** WHAT TO WORK ON **
Only the lines from the one containing "inputs| PG[Rendered HTML Page]" through the one containing "bundle| PG[Rendered HTML Page]" should be printed, exactly as they appear below, with both ends included.
Top of AVAILABLE DATA
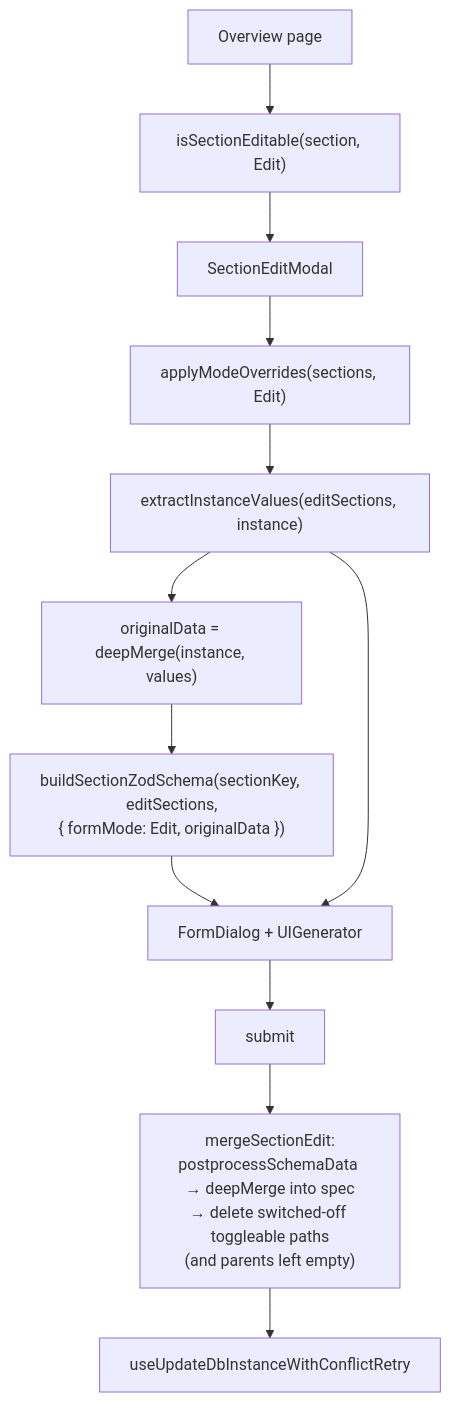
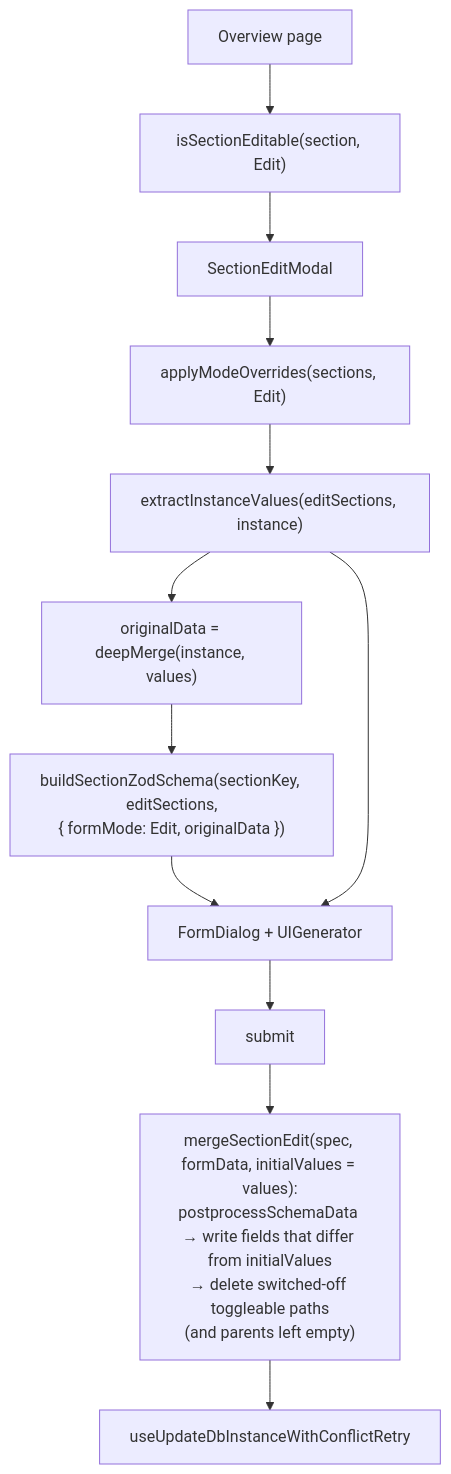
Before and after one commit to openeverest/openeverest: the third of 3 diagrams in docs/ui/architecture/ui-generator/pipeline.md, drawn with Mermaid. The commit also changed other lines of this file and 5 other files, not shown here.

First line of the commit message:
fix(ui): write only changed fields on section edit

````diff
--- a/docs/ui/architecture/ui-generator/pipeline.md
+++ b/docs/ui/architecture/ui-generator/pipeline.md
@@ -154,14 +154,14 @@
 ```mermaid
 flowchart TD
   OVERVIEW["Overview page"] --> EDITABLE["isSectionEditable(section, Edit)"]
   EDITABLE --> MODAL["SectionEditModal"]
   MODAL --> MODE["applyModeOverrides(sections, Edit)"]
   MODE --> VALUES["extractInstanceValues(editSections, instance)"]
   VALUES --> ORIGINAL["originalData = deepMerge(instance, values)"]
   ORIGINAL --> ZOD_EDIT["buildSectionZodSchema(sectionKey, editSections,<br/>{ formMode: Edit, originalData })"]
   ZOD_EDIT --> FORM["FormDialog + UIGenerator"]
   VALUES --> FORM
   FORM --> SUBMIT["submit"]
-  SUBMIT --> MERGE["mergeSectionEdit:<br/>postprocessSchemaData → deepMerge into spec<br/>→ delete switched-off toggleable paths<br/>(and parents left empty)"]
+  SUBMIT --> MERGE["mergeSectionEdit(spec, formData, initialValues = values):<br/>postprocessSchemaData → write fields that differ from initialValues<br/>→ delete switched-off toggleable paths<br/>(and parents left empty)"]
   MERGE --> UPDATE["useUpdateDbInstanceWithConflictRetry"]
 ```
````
Bottom of AVAILABLE DATA
Top of AVAILABLE DATA
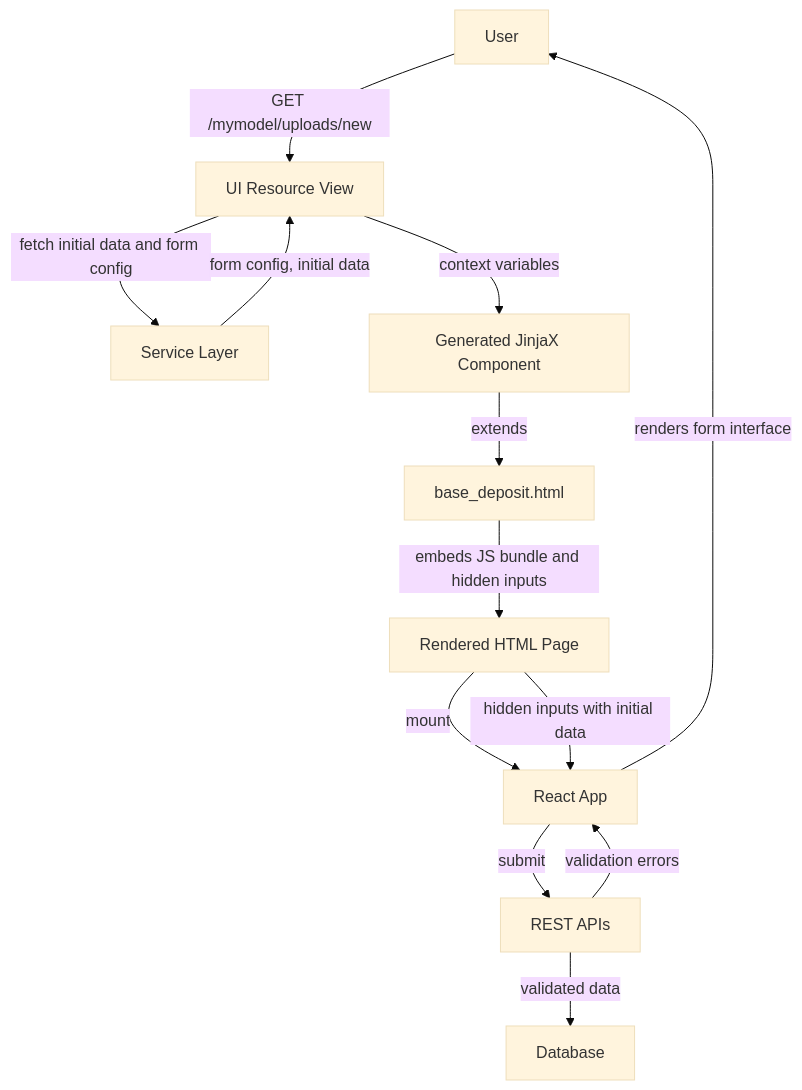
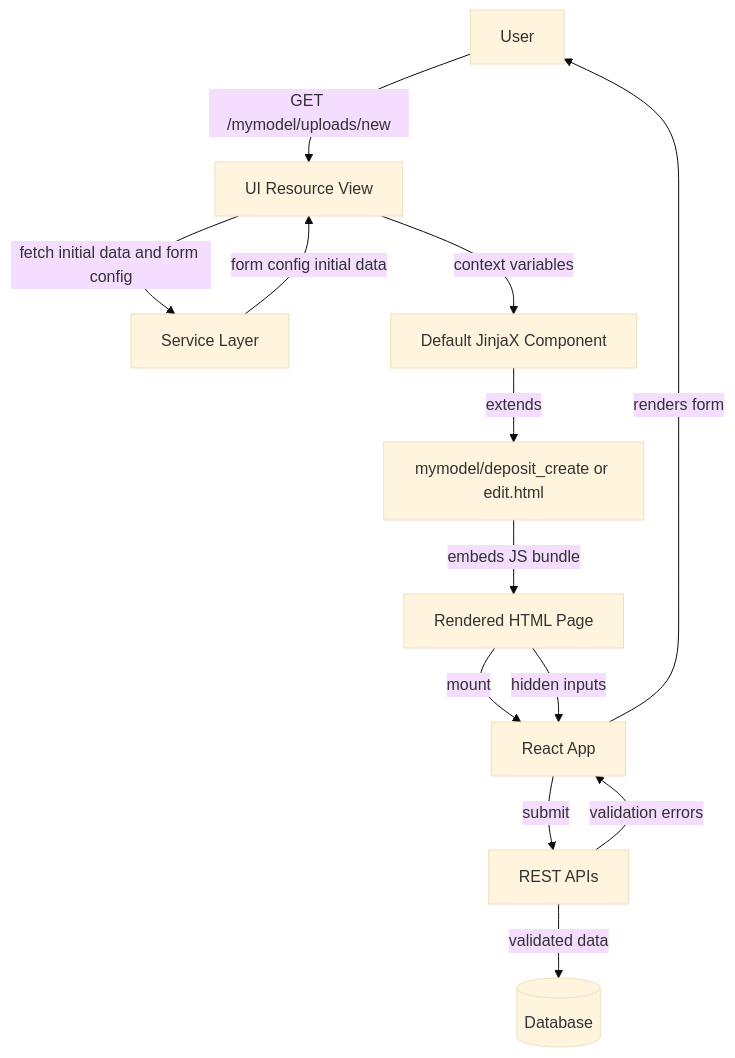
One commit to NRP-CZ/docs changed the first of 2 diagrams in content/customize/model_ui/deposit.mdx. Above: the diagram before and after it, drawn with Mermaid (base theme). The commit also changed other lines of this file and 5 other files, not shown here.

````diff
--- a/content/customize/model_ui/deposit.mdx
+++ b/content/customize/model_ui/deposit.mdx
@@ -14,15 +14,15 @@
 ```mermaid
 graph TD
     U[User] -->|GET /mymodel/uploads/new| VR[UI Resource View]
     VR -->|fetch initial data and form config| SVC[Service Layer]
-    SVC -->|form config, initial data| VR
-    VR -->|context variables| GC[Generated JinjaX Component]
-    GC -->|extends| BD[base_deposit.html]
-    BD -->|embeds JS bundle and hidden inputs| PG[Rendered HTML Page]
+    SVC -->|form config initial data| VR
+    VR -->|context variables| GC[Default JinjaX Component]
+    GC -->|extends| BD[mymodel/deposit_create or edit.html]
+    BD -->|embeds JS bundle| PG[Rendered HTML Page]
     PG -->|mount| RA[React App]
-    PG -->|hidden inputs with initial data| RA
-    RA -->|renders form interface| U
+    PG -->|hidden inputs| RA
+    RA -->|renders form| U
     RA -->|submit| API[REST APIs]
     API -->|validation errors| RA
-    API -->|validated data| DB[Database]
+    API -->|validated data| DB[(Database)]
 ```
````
Bottom of AVAILABLE DATA
** RESULT **
-    BD -->|embeds JS bundle and hidden inputs| PG[Rendered HTML Page]
+    SVC -->|form config initial data| VR
+    VR -->|context variables| GC[Default JinjaX Component]
+    GC -->|extends| BD[mymodel/deposit_create or edit.html]
+    BD -->|embeds JS bundle| PG[Rendered HTML Page]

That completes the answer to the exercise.